One of the things I left feeling most challenged about was Tozer’s concern for the church. He argues that the church has lost its sense of who God is, “the idea of God may lie buried under the rubbish of conventional religious notions.” When I survey the spiritual landscape of American Christianity, it seems to me that we have largely described God in anthropomorphic terms, making Him like us. Church structures seem comfort prioritized, consumer driven, numbers focused, model emphasized, business minded, and money dependant. When I read Tozer, I am reminded that God is none of those things. Often it feels like we (church staff), are selling a product to the world, constantly trying to define the Christian life and God in terms that will be the most attractive to the surrounding culture while we grow further and farther from the God who started it all. Please don’t misunderstand me, I believe we should make our faith understandable to the world in relevant ways, I just think that sometimes we go too far. I think if Tozer came to a modern Evangelical American church, he would ask; Where is the reverence for God?, Why does God feel like a genie in a lamp?, Why are you so afraid of challenging people?
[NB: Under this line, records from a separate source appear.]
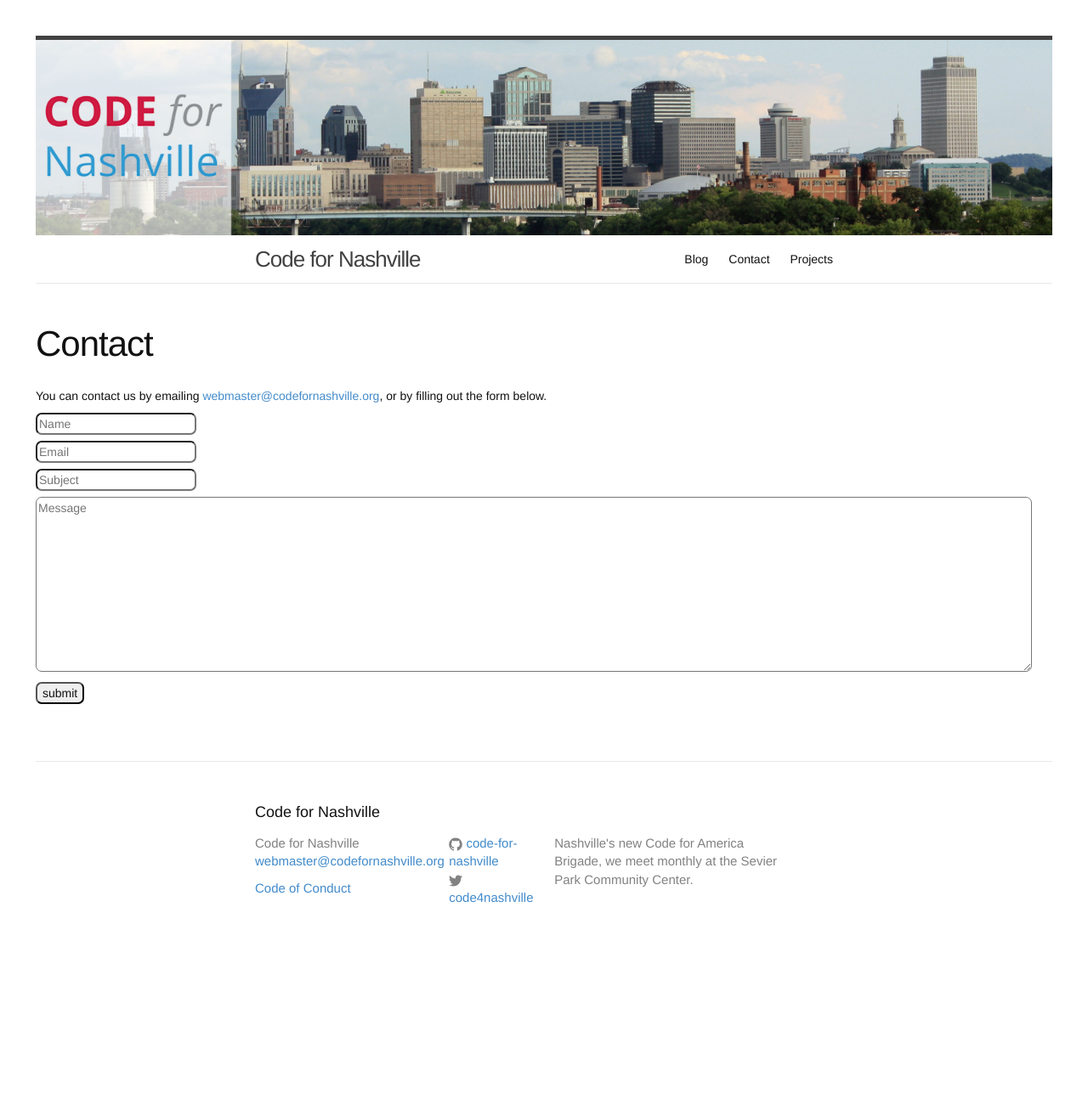
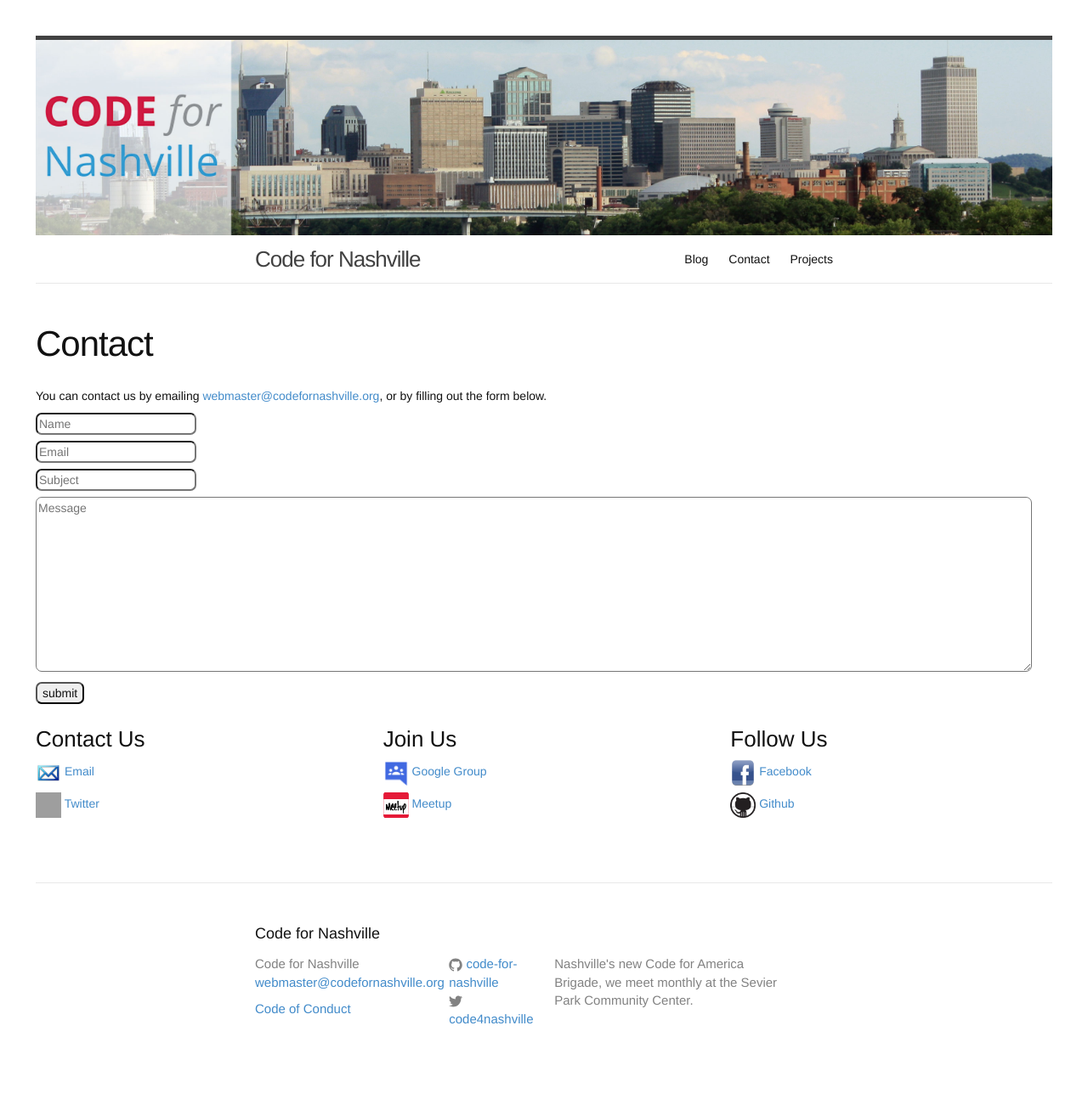
Before and after one commit to code-for-nashville/code-for-nashville.github.io, a Jekyll site: the page built from contact.md, in a window 1280 px wide. Shown: the whole page at 85% size. Built offline with Jekyll 4.4.1, drawn with Linux system fonts in a browser that asks for light colours; nearby versions of some CDN libraries; before the commit the page ends 1165 px from its top, so only the background shows below that; some of the changed lines change nothing that is shown; grey boxes are pictures that could not be loaded.

Commit message:
Include contact button row on contact page

```diff
--- a/contact.md
+++ b/contact.md
@@ -8,6 +8,6 @@
 
 {% include contact_form.html %}
 
-[twitter]:      https://twitter.com/code4nashville
-[facebook]:     https://www.facebook.com/groups/codefornashville/
+{% include contact.html %}
+
 [email]:        mailto:webmaster@codefornashville.org
```
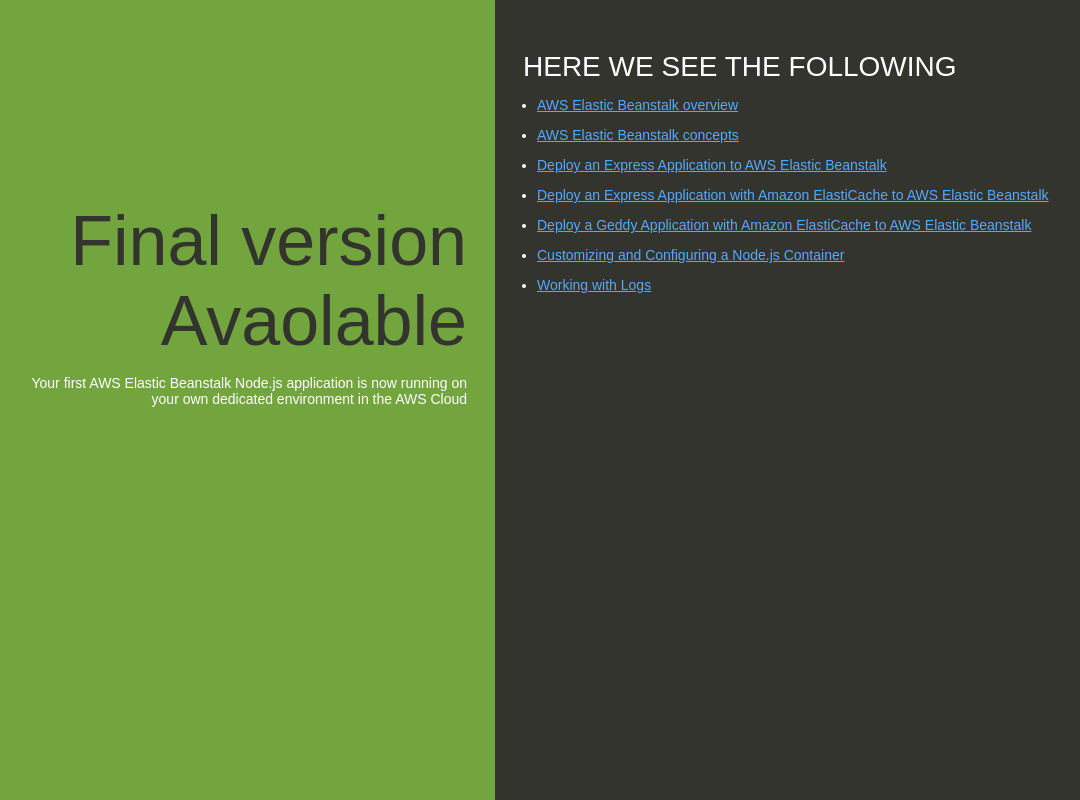
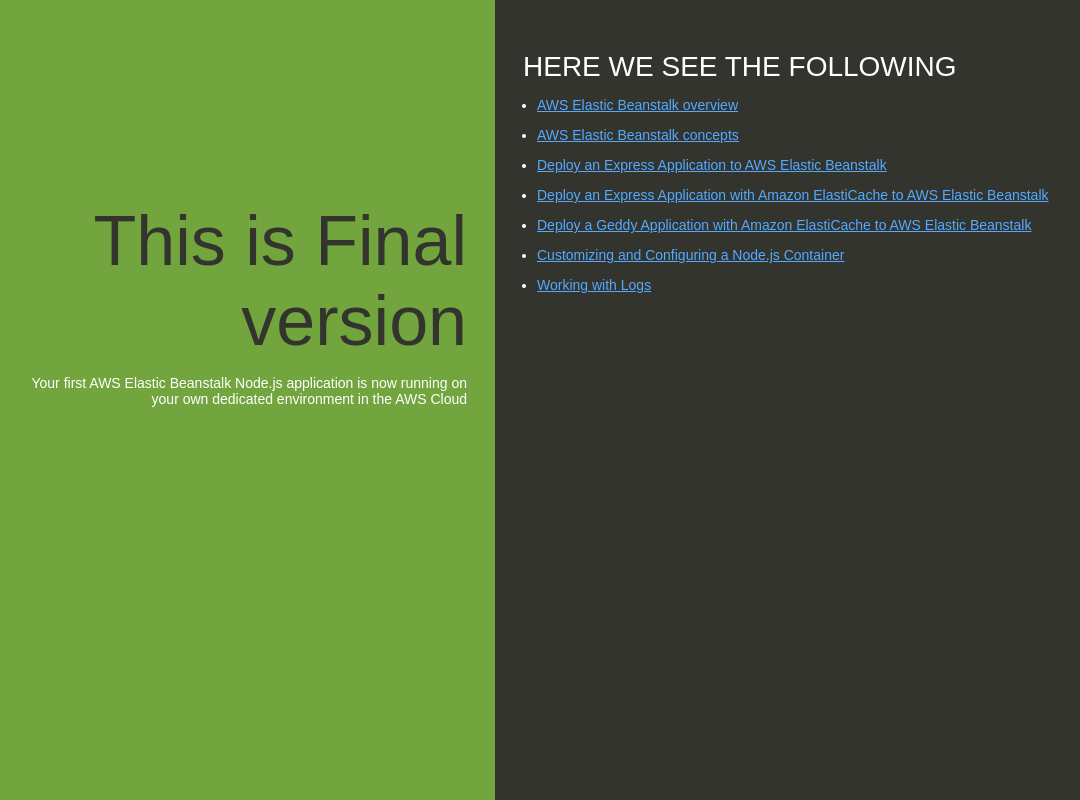
Before and after one commit to Siddharoodhca/testpipeline1, a website: page index.html in a window 1280 px wide. Shown: the whole page, without its empty margins (145-1225 px from the left). Drawn offline with Linux system fonts and the light colour scheme.

Commit message:
Add files via upload

```diff
--- a/index.html
+++ b/index.html
@@ -74,7 +74,7 @@
   </head>
   <body>
     <div class="textColumn">
-      <h1>Final version Avaolable</h1>
+      <h1>This is Final version</h1>
       <p>Your first AWS Elastic Beanstalk Node.js application is now running on your own dedicated environment in the AWS Cloud</p>
     </div>
     <div class="linksColumn">
```
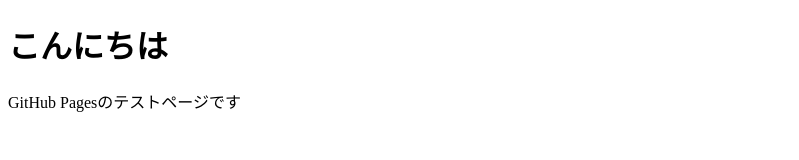
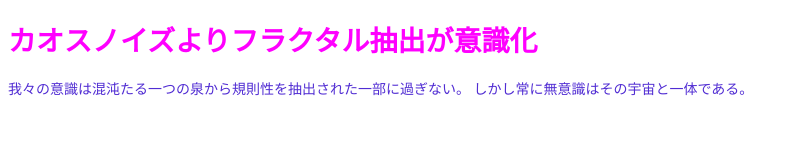
Before and after one commit to sekine191919/sekine191919.github.io, a plain HTML site: page index.html in a window 1280 px wide. Shown: the whole page, without its empty margins (0-799 px from the left). Drawn offline with Linux system fonts and the light colour scheme.

Commit message:
Update index.html

```diff
--- a/index.html
+++ b/index.html
@@ -4,11 +4,11 @@
 <meta charset="utf-8">
 <title>ホームページ</title>
 </head>
-
 <body>
-
-<h1>こんにちは</h1>
-<p>GitHub Pagesのテストページです</p>
-
+<h1 style="font-size:28px; color:magenta;">カオスノイズよりフラクタル抽出が意識化</h1>
+<p style="font-size:14px; color:#512DD3;">
+我々の意識は混沌たる一つの泉から規則性を抽出された一部に過ぎない。
+しかし常に無意識はその宇宙と一体である。
+</p>
 </body>
 </html>
```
To me, those seem like important questions we should always be wrestling with.
One of the lasting lessons of this book will be the reminder that God is bigger than me, bigger than my family, bigger than my career, bigger than my church, bigger than my nation, and bigger than my world and universe. “But the truth is that God is not greater for our being, nor would He be less if we did not exist.” While all of those things I listed above are existent in a broken world, God reigns sovereign and perfect over all of our humble attempts at church. If CrossWinds Church died off, God would not be less. If I were to contract a serious illness and my life cut short, God would still be. If five hundred students come to STUFF, or if ten students come to STUFF, God will still know them all. This posture towards my role in ministry and my hope in God and not our accomplishments is both freeing and terrifying. Overall, I was deeply challenged and encouraged by this book. It is my hope and prayer that God will shape our church to grow in our “Knowledge of the Holy”.